Editorial: AFSCME’s PERS solution: Bill the grandkids

Published Feb 6, 2013 at 04:00AM

We had an enlightening visit Monday from representatives of one of Oregon’s largest unions of public employees. The American Federation of State, County and Municipal Employees brought big news: Oregon’s Public Employees Retirement System doesn’t need Gov. John Kitzhaber’s reforms. PERS needs to be looked at differently — try closing your eyes — and the problem is solved.

Naturally, we were relieved. All these years we have written about how having an unfunded liability in the billions was something to worry about. Listen to AFSCME and you’ll hear that PERS is just about carefree.

We had worried about the Bend-La Pine Schools. Officials there said the district was going to have to cut 96 teachers out of 755 or cut an additional 16 days from the school year if the governor’s budget were approved without the savings he wants from PERS. Even with the PERS savings, the loss would be about half that much.

We can’t quite see any bright side to that, but AFSCME assured us it was coming to the rescue.

PERS now adds up all the money it has to pay out to retirees over the next 20 years, figuring in how much it expects to earn in interest and calculates the state of the pension fund. PERS has said it has an unfunded liability of about $16 billion. Then, PERS calculates how much employers, such as the Bend schools, have to kick in to cover those future costs.

AFSCME’s solution is to stretch out the amortization period for the PERS debt.
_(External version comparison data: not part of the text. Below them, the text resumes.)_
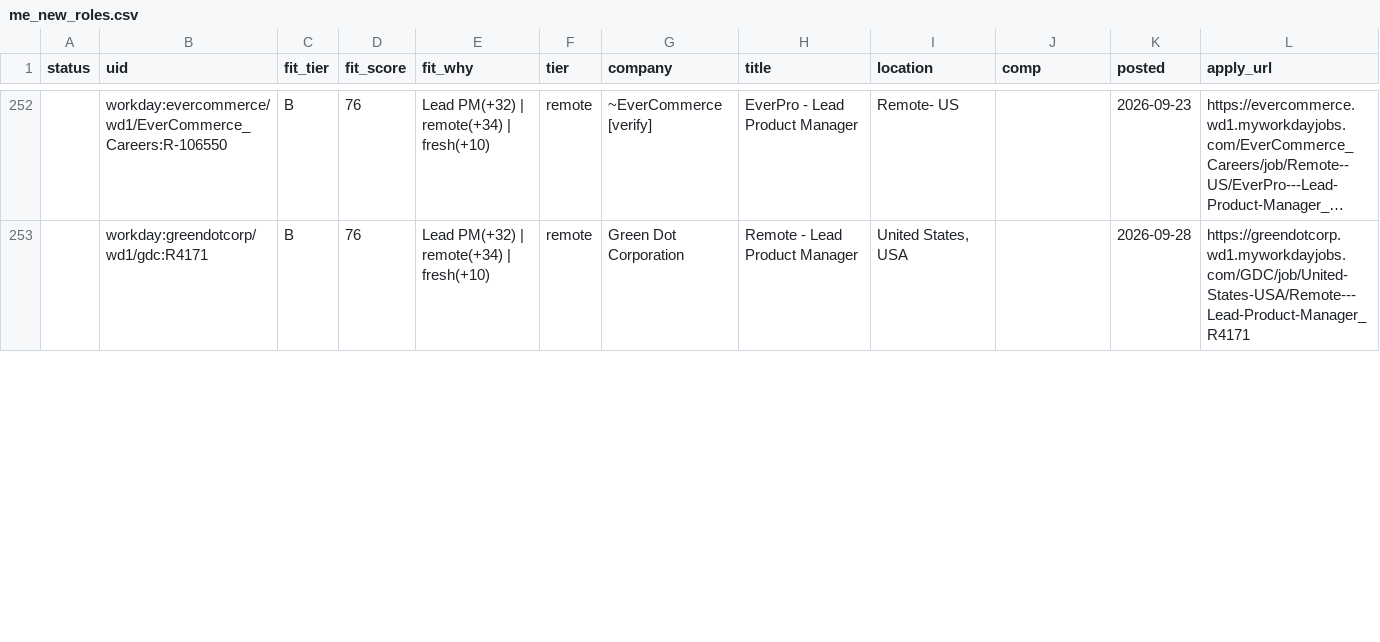
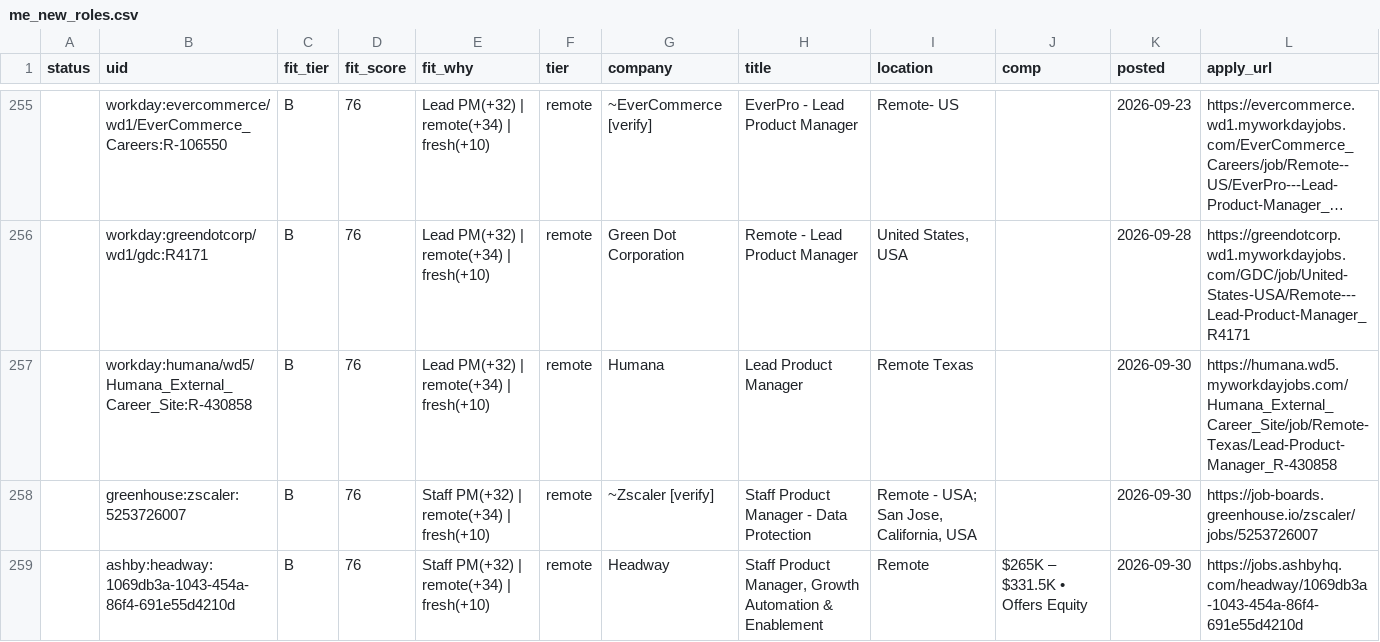
Before and after one commit to tyler-aston/jobsearch-starter, a CSV file: out/me_new_roles.csv, drawn as a sheet; only a part is shown, gaps mark what is left out; long unchanged cells end in …; the diff covers the shown part only; the diff names each change by its address in the sheet, - before the commit and + after, or states it on an @@ line.

```diff
--- a/out/me_new_roles.csv
+++ b/out/me_new_roles.csv
+row 257:  | workday:humana/wd5/Humana_External_Career_Site:R-430858 | B | 76 | Lead PM(+32) | remote(+34) | fresh(+10) | remote | Humana | Lead Product Manager | Remote Texas |  | 2026-09-30 | https://humana.wd5.myworkdayjobs.com/Humana_External_Career_Site/job/Remote-Texas/Lead-Product-Manager_R-430858
+row 258:  | greenhouse:zscaler:5253726007 | B | 76 | Staff PM(+32) | remote(+34) | fresh(+10) | remote | ~Zscaler [verify] | Staff Product Manager - Data Protection | Remote - USA; San Jose, California, USA |  | 2026-09-30 | https://job-boards.greenhouse.io/zscaler/jobs/5253726007
+row 259:  | ashby:headway:1069db3a-1043-454a-86f4-691e55d4210d | B | 76 | Staff PM(+32) | remote(+34) | fresh(+10) | remote | Headway | Staff Product Manager, Growth Automation & Enablement | Remote | $265K – $331.5K • Offers Equity | 2026-09-30 | https://jobs.ashbyhq.com/headway/1069db3a-1043-454a-86f4-691e55d4210d
```
Also changed, not shown: 10 added rows and 6 edited cells elsewhere in this file, 1 other file.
Go to 25 years or 30 years and the PERS burden for Bend schools or any other government entity gets smaller. AFSCME is right about that. PERS calculates that switching to a 25- or 30-year amortization rate does save the state some money in the near term. Switching to 25 years, for instance, reduces contributions to PERS for 2015-2017 by about $331 million and decreases the employer contribution by 1.8 percent.

In the other words, it’s pretend and extend. Let somebody else pay.

But why should AFSCME stop there? Why not push the burden of current employees and retirees further off to somebody else? Set the amortization period at 50 years, 100 years, 1,000 years.

AFSCME has other ideas, too. It says we need to stop thinking about PERS as needing a fix. Think about it as “self-correcting.” Trust the stock market. It wouldn’t dare go down again, right?

Based on AFSCME’s message, we developed a new motto for PERS: “Send the bill to the grandkids.”